◆ AIM OF THE EXERCISE: Every line of the listing must be reproduced as it stands. Leave the images behind.

◆ DATA SECTION:

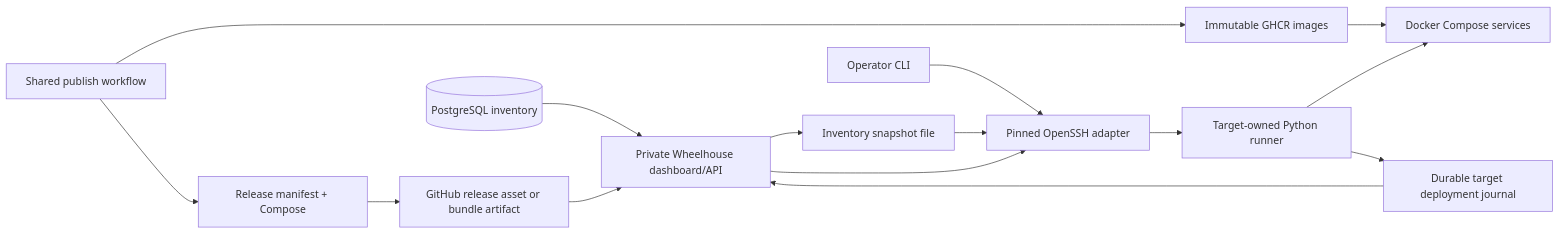
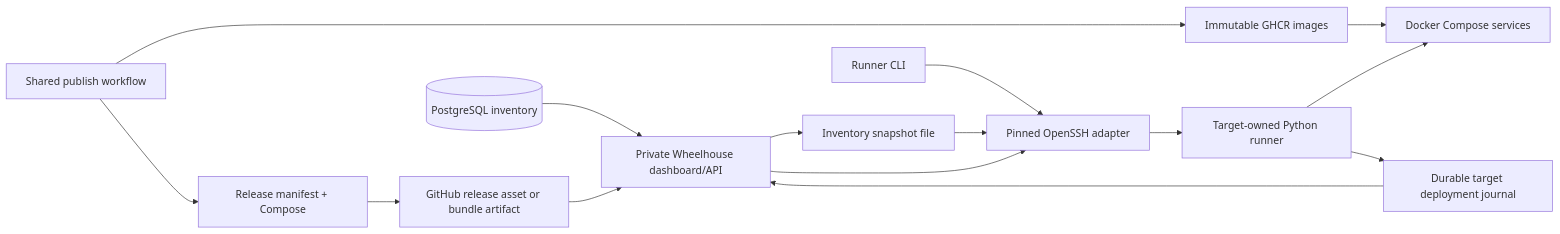
The diagram in engineering/architecture/architecture.md (wow-two-platform/wow-two-platform.wheelhouse), drawn with Mermaid before and after one commit. The commit also changed other lines of this file and 178 other files, not shown here.

````diff
--- a/engineering/architecture/architecture.md
+++ b/engineering/architecture/architecture.md
@@ -12,17 +12,17 @@
 ```mermaid
 flowchart LR
   CI[Shared publish workflow] --> Images[Immutable GHCR images]
   CI --> Bundle[Release manifest + Compose]
   Bundle --> Release[GitHub release asset or bundle artifact]
   Release --> Dock[Private Wheelhouse dashboard/API]
   Inventory[(PostgreSQL inventory)] --> Dock
   Dock --> Snapshot[Inventory snapshot file]
   Snapshot --> SSH
   Dock --> SSH[Pinned OpenSSH adapter]
-  Operator[Operator CLI] --> SSH
+  CLI[Runner CLI] --> SSH
   SSH --> Runner[Target-owned Python runner]
   Runner --> Compose[Docker Compose services]
   Images --> Compose
   Runner --> Journal[Durable target deployment journal]
   Journal --> Dock
 ```
````
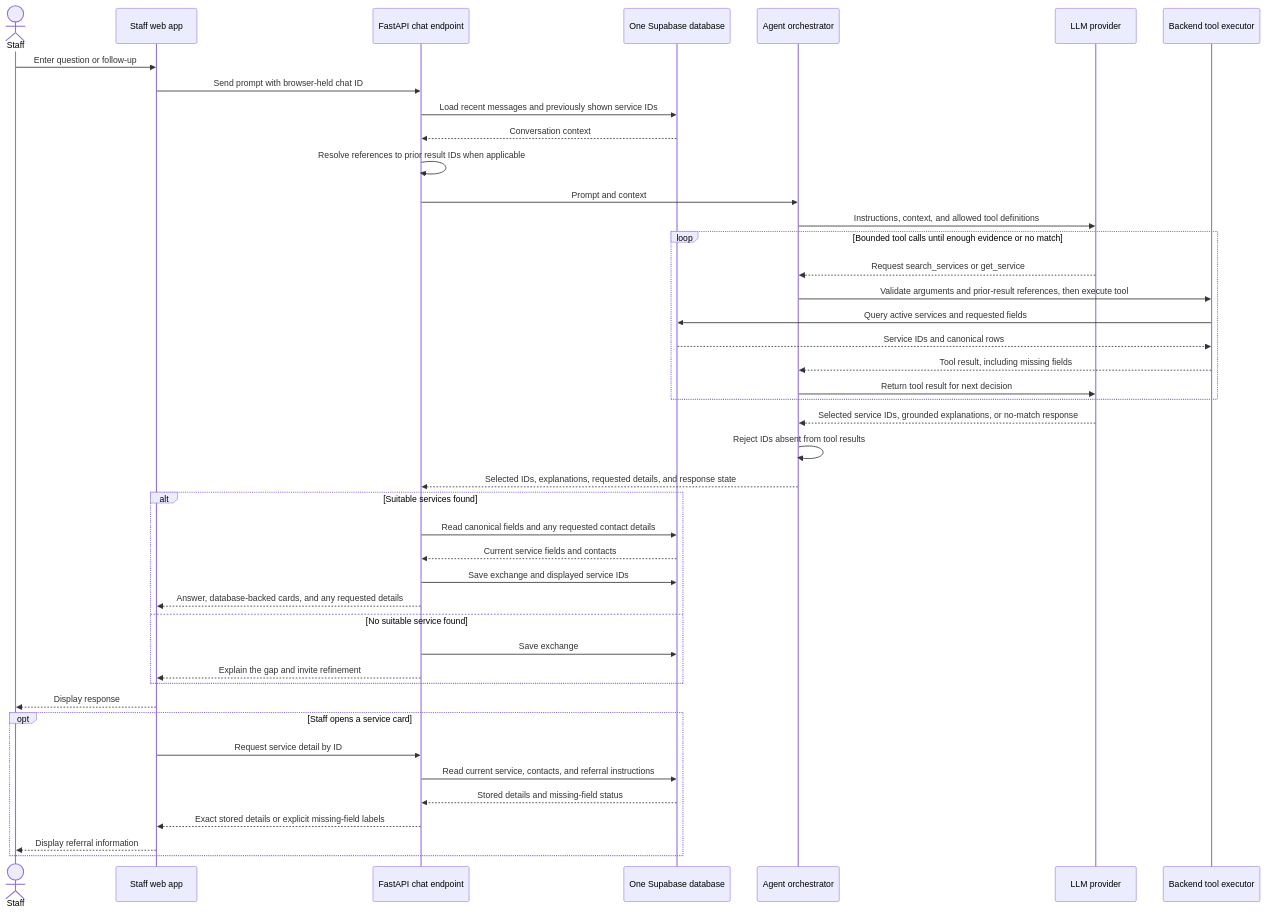
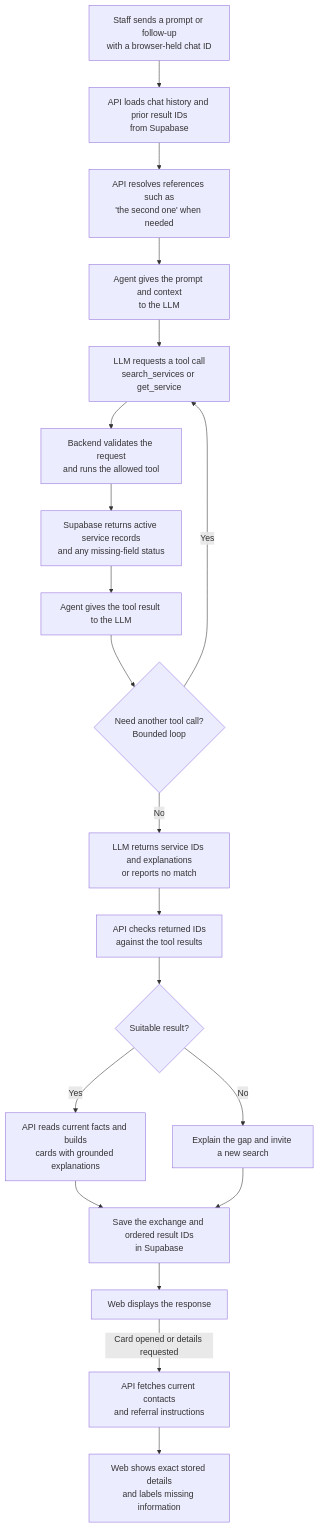
One commit to rice-apps/montrose-center changed the second of 2 diagrams in design/search-and-agent-flow.md. Above: the diagram before and after it, drawn with Mermaid.

Commit message:
updated agent diagram

````diff
--- a/design/search-and-agent-flow.md
+++ b/design/search-and-agent-flow.md
@@ -35,50 +35,29 @@
 ```mermaid
-sequenceDiagram
-    actor Staff
-    participant Web as Staff web app
-    participant API as FastAPI chat endpoint
-    participant DB as One Supabase database
-    participant Agent as Agent orchestrator
-    participant LLM as LLM provider
-    participant Tools as Backend tool executor
+flowchart TD
+    A["Staff sends a prompt or follow-up<br/>with a browser-held chat ID"]
+    B["API loads chat history and prior result IDs<br/>from Supabase"]
+    C["API resolves references such as<br/>'the second one' when needed"]
+    D["Agent gives the prompt and context<br/>to the LLM"]
+    E["LLM requests a tool call<br/>search_services or get_service"]
+    F["Backend validates the request<br/>and runs the allowed tool"]
+    G["Supabase returns active service records<br/>and any missing-field status"]
+    H["Agent gives the tool result to the LLM"]
+    I{"Need another tool call?<br/>Bounded loop"}
+    J["LLM returns service IDs and explanations<br/>or reports no match"]
+    K["API checks returned IDs<br/>against the tool results"]
+    L{"Suitable result?"}
+    M["API reads current facts and builds<br/>cards with grounded explanations"]
+    N["Explain the gap and invite a new search"]
+    O["Save the exchange and ordered result IDs<br/>in Supabase"]
+    P["Web displays the response"]
+    Q["API fetches current contacts<br/>and referral instructions"]
+    R["Web shows exact stored details<br/>and labels missing information"]
 
-    Staff->>Web: Enter question or follow-up
-    Web->>API: Send prompt with browser-held chat ID
-    API->>DB: Load recent messages and previously shown service IDs
-    DB-->>API: Conversation context
-    API->>API: Resolve references to prior result IDs when applicable
-    API->>Agent: Prompt and context
-    Agent->>LLM: Instructions, context, and allowed tool definitions
-
-    loop Bounded tool calls until enough evidence or no match
-        LLM-->>Agent: Request search_services or get_service
-        Agent->>Tools: Validate arguments and prior-result references, then execute tool
-        Tools->>DB: Query active services and requested fields
-        DB-->>Tools: Service IDs and canonical rows
-        Tools-->>Agent: Tool result, including missing fields
-        Agent->>LLM: Return tool result for next decision
-    end
-
-    LLM-->>Agent: Selected service IDs, grounded explanations, or no-match response
-    Agent->>Agent: Reject IDs absent from tool results
-    Agent-->>API: Selected IDs, explanations, requested details, and response state
-
-    alt Suitable services found
-        API->>DB: Read canonical fields and any requested contact details
-        DB-->>API: Current service fields and contacts
-        API->>DB: Save exchange and displayed service IDs
-        API-->>Web: Answer, database-backed cards, and any requested details
-    else No suitable service found
-        API->>DB: Save exchange
-        API-->>Web: Explain the gap and invite refinement
-    end
-    Web-->>Staff: Display response
-
-    opt Staff opens a service card
-        Web->>API: Request service detail by ID
-        API->>DB: Read current service, contacts, and referral instructions
-        DB-->>API: Stored details and missing-field status
-        API-->>Web: Exact stored details or explicit missing-field labels
-        Web-->>Staff: Display referral information
-    end
+    A --> B --> C --> D --> E --> F --> G --> H --> I
+    I -->|Yes| E
+    I -->|No| J --> K --> L
+    L -->|Yes| M --> O
+    L -->|No| N --> O
+    O --> P
+    P -->|Card opened or details requested| Q --> R
 ```
````
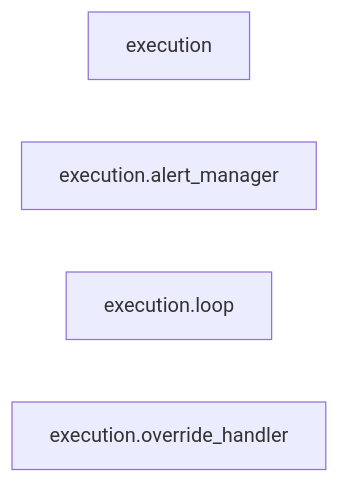
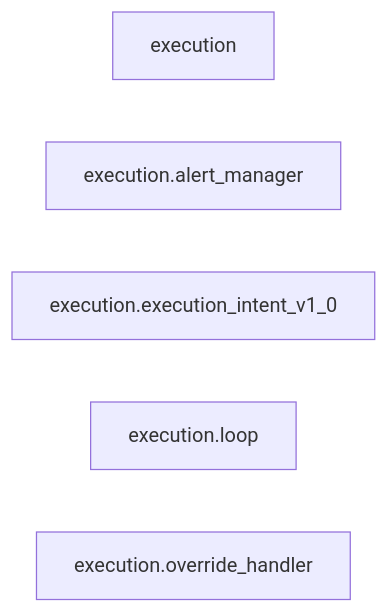
One commit to Chaithu1995-0312/TradeHlt changed diagram 12 of 38 in docs/architecture/code-map.generated.md. Above: the diagram before and after it, drawn with Mermaid. The commit also changed other lines of this file and 159 other files, not shown here.

````diff
--- a/docs/architecture/code-map.generated.md
+++ b/docs/architecture/code-map.generated.md
@@ -623,7 +781,8 @@
 ```mermaid
 flowchart LR
     execution["execution"]
     execution_alert_manager["execution.alert_manager"]
+    execution_execution_intent_v1_0["execution.execution_intent_v1_0"]
     execution_loop["execution.loop"]
     execution_override_handler["execution.override_handler"]
 ```
````
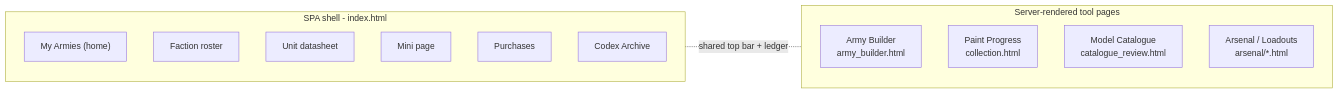
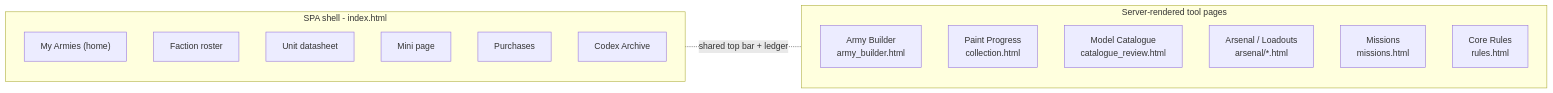
Before and after one commit to Unfunded8495/Codex-Armorum: the second of 12 diagrams in CODEX_ARMORUM_APP_MAP.md, drawn with Mermaid. The commit also changed other lines of this file and 59 other files, not shown here.

First line of the commit message:
Add Core Rules reference page; wargear/roster refinements, data-update tooling, docs

````diff
--- a/CODEX_ARMORUM_APP_MAP.md
+++ b/CODEX_ARMORUM_APP_MAP.md
@@ -92,20 +93,22 @@
 ```mermaid
 flowchart LR
     subgraph A["SPA shell - index.html"]
         direction TB
         a1["My Armies (home)"]
         a2["Faction roster"]
         a3["Unit datasheet"]
         a4["Mini page"]
         a5["Purchases"]
         a6["Codex Archive"]
     end
     subgraph B["Server-rendered tool pages"]
         direction TB
         b1["Army Builder<br/>army_builder.html"]
         b2["Paint Progress<br/>collection.html"]
         b3["Model Catalogue<br/>catalogue_review.html"]
         b4["Arsenal / Loadouts<br/>arsenal/*.html"]
+        b5["Missions<br/>missions.html"]
+        b6["Core Rules<br/>rules.html"]
     end
     A -.shared top bar + ledger.- B
 ```
````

◆ ANSWER:
The diagram in engineering/architecture/architecture.md (wow-two-platform/wow-two-platform.wheelhouse), drawn with Mermaid before and after one commit. The commit also changed other lines of this file and 178 other files, not shown here.

````diff
--- a/engineering/architecture/architecture.md
+++ b/engineering/architecture/architecture.md
@@ -12,17 +12,17 @@
 ```mermaid
 flowchart LR
   CI[Shared publish workflow] --> Images[Immutable GHCR images]
   CI --> Bundle[Release manifest + Compose]
   Bundle --> Release[GitHub release asset or bundle artifact]
   Release --> Dock[Private Wheelhouse dashboard/API]
   Inventory[(PostgreSQL inventory)] --> Dock
   Dock --> Snapshot[Inventory snapshot file]
   Snapshot --> SSH
   Dock --> SSH[Pinned OpenSSH adapter]
-  Operator[Operator CLI] --> SSH
+  CLI[Runner CLI] --> SSH
   SSH --> Runner[Target-owned Python runner]
   Runner --> Compose[Docker Compose services]
   Images --> Compose
   Runner --> Journal[Durable target deployment journal]
   Journal --> Dock
 ```
````
One commit to rice-apps/montrose-center changed the second of 2 diagrams in design/search-and-agent-flow.md. Above: the diagram before and after it, drawn with Mermaid.

Commit message:
updated agent diagram

````diff
--- a/design/search-and-agent-flow.md
+++ b/design/search-and-agent-flow.md
@@ -35,50 +35,29 @@
 ```mermaid
-sequenceDiagram
-    actor Staff
-    participant Web as Staff web app
-    participant API as FastAPI chat endpoint
-    participant DB as One Supabase database
-    participant Agent as Agent orchestrator
-    participant LLM as LLM provider
-    participant Tools as Backend tool executor
+flowchart TD
+    A["Staff sends a prompt or follow-up<br/>with a browser-held chat ID"]
+    B["API loads chat history and prior result IDs<br/>from Supabase"]
+    C["API resolves references such as<br/>'the second one' when needed"]
+    D["Agent gives the prompt and context<br/>to the LLM"]
+    E["LLM requests a tool call<br/>search_services or get_service"]
+    F["Backend validates the request<br/>and runs the allowed tool"]
+    G["Supabase returns active service records<br/>and any missing-field status"]
+    H["Agent gives the tool result to the LLM"]
+    I{"Need another tool call?<br/>Bounded loop"}
+    J["LLM returns service IDs and explanations<br/>or reports no match"]
+    K["API checks returned IDs<br/>against the tool results"]
+    L{"Suitable result?"}
+    M["API reads current facts and builds<br/>cards with grounded explanations"]
+    N["Explain the gap and invite a new search"]
+    O["Save the exchange and ordered result IDs<br/>in Supabase"]
+    P["Web displays the response"]
+    Q["API fetches current contacts<br/>and referral instructions"]
+    R["Web shows exact stored details<br/>and labels missing information"]
 
-    Staff->>Web: Enter question or follow-up
-    Web->>API: Send prompt with browser-held chat ID
-    API->>DB: Load recent messages and previously shown service IDs
-    DB-->>API: Conversation context
-    API->>API: Resolve references to prior result IDs when applicable
-    API->>Agent: Prompt and context
-    Agent->>LLM: Instructions, context, and allowed tool definitions
-
-    loop Bounded tool calls until enough evidence or no match
-        LLM-->>Agent: Request search_services or get_service
-        Agent->>Tools: Validate arguments and prior-result references, then execute tool
-        Tools->>DB: Query active services and requested fields
-        DB-->>Tools: Service IDs and canonical rows
-        Tools-->>Agent: Tool result, including missing fields
-        Agent->>LLM: Return tool result for next decision
-    end
-
-    LLM-->>Agent: Selected service IDs, grounded explanations, or no-match response
-    Agent->>Agent: Reject IDs absent from tool results
-    Agent-->>API: Selected IDs, explanations, requested details, and response state
-
-    alt Suitable services found
-        API->>DB: Read canonical fields and any requested contact details
-        DB-->>API: Current service fields and contacts
-        API->>DB: Save exchange and displayed service IDs
-        API-->>Web: Answer, database-backed cards, and any requested details
-    else No suitable service found
-        API->>DB: Save exchange
-        API-->>Web: Explain the gap and invite refinement
-    end
-    Web-->>Staff: Display response
-
-    opt Staff opens a service card
-        Web->>API: Request service detail by ID
-        API->>DB: Read current service, contacts, and referral instructions
-        DB-->>API: Stored details and missing-field status
-        API-->>Web: Exact stored details or explicit missing-field labels
-        Web-->>Staff: Display referral information
-    end
+    A --> B --> C --> D --> E --> F --> G --> H --> I
+    I -->|Yes| E
+    I -->|No| J --> K --> L
+    L -->|Yes| M --> O
+    L -->|No| N --> O
+    O --> P
+    P -->|Card opened or details requested| Q --> R
 ```
````
One commit to Chaithu1995-0312/TradeHlt changed diagram 12 of 38 in docs/architecture/code-map.generated.md. Above: the diagram before and after it, drawn with Mermaid. The commit also changed other lines of this file and 159 other files, not shown here.

````diff
--- a/docs/architecture/code-map.generated.md
+++ b/docs/architecture/code-map.generated.md
@@ -623,7 +781,8 @@
 ```mermaid
 flowchart LR
     execution["execution"]
     execution_alert_manager["execution.alert_manager"]
+    execution_execution_intent_v1_0["execution.execution_intent_v1_0"]
     execution_loop["execution.loop"]
     execution_override_handler["execution.override_handler"]
 ```
````
Before and after one commit to Unfunded8495/Codex-Armorum: the second of 12 diagrams in CODEX_ARMORUM_APP_MAP.md, drawn with Mermaid. The commit also changed other lines of this file and 59 other files, not shown here.

First line of the commit message:
Add Core Rules reference page; wargear/roster refinements, data-update tooling, docs

````diff
--- a/CODEX_ARMORUM_APP_MAP.md
+++ b/CODEX_ARMORUM_APP_MAP.md
@@ -92,20 +93,22 @@
 ```mermaid
 flowchart LR
     subgraph A["SPA shell - index.html"]
         direction TB
         a1["My Armies (home)"]
         a2["Faction roster"]
         a3["Unit datasheet"]
         a4["Mini page"]
         a5["Purchases"]
         a6["Codex Archive"]
     end
     subgraph B["Server-rendered tool pages"]
         direction TB
         b1["Army Builder<br/>army_builder.html"]
         b2["Paint Progress<br/>collection.html"]
         b3["Model Catalogue<br/>catalogue_review.html"]
         b4["Arsenal / Loadouts<br/>arsenal/*.html"]
+        b5["Missions<br/>missions.html"]
+        b6["Core Rules<br/>rules.html"]
     end
     A -.shared top bar + ledger.- B
 ```
````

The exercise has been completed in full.